DECK THE HALLS
Story Behind The Song

Fa, La, La, La, La, La, La, La, La

Imagine, it’s a cold, winter’s night in Wales around the year 1600.  In cities and towns throughout the country, people are gathering in meeting halls to celebrate the coming of the New Year.  The typical  place is decorated with green and red, logs are crackling in the fireplace, and partygoers are costumed in their most festive outfits.  The great highlight of the evening is the song-and-dance competition.  A harpist sits on a chair in the middle of the room and a group of people form a circle around the instrumentalist.  As the musician plays and the people dance, someone makes up the first line of a song.  Then the harpist plays a few notes to give the person next to that individual time to think up a corresponding rhyming lyric.  If the person can, they stay in the competition; but if they cannot, they are out of the contest.  This is how the song with its repetitive chorus originally came to be.  It was like early make-up-as-you-go modern rap.
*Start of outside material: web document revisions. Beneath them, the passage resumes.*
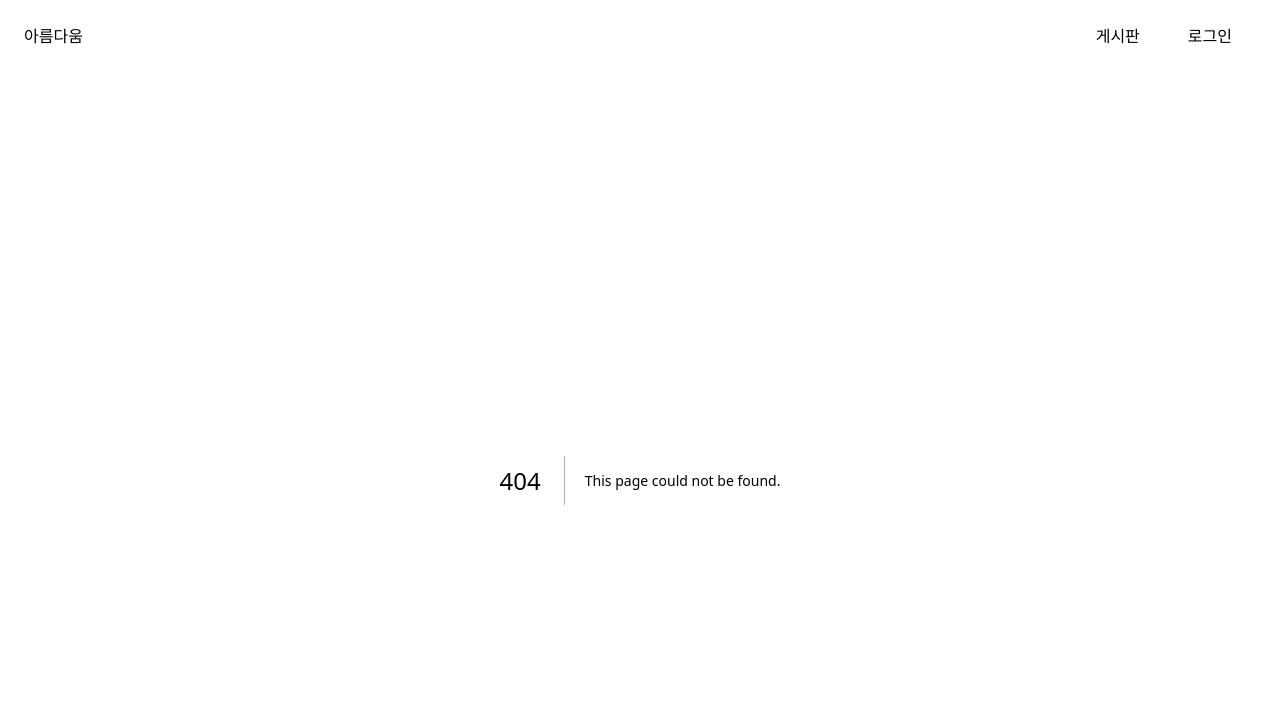
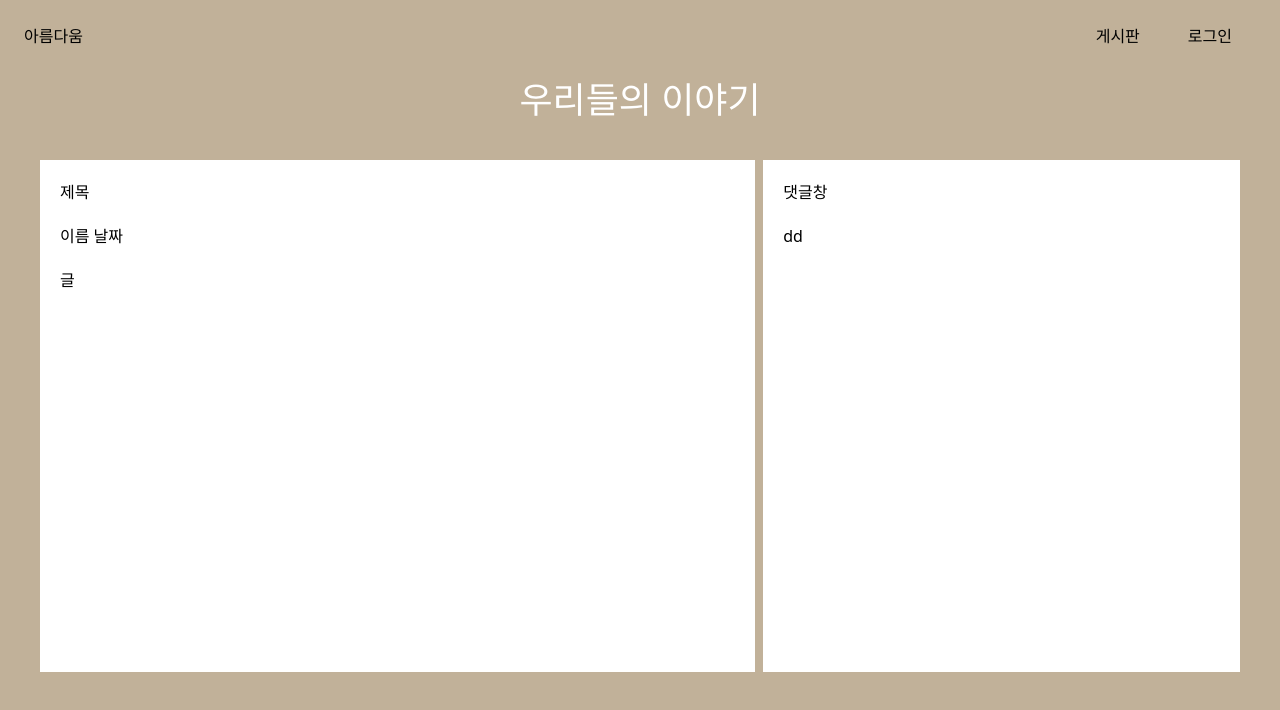
Before and after one commit to yu-ratel/beauty, a Next.js app: page /post/1 in a window 1280 px wide. Before the commit this address had no page. Shown: the top 710 px of the page. Built offline with nearby package versions, Linux system fonts and the light colour scheme.

Commit message:
feat: post page markup

```diff
--- /dev/null
+++ b/src/app/post/[id]/page.tsx
@@ -0,0 +1,18 @@
+export default function PostPage() {
+  return (
+    <main className="h-[80%]">
+      <h1 className="text-center text-4xl text-white">우리들의 이야기</h1>
+      <section className="flex h-full">
+        <section className="ml-10 mt-10 h-4/5 w-3/5 bg-white *:m-5">
+          <div>제목</div>
+          <div>이름 날짜</div>
+          <div>글</div>
+        </section>
+        <section className="ml-2 mr-10 mt-10 h-4/5 w-2/5 bg-white *:m-5">
+          <div>댓글창</div>
+          <div>dd</div>
+        </section>
+      </section>
+    </main>
+  );
+}
```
Forward about 300 years to the late 1800s.  Welsh miners have immigrated to America and are working in the Appalachian Mountains.  Poor as can be, they continue the New Year’s Eve song-and-dance tradition – but with no harpist to play instrumentally while someone is trying to think up a lyric reply.  So what do they do?  They come up with, Fa la la la la la la la, as a substitute. Finally a Welshman by the name of John Hullam made up his own lyrics based upon what the event was like, and published it as a Christmas song.

But this song-and-dance format wasn’t limited to the worldly crowd.  Many  mountain churches adapted it for Christmas, telling the nativity story in joyous rhyme.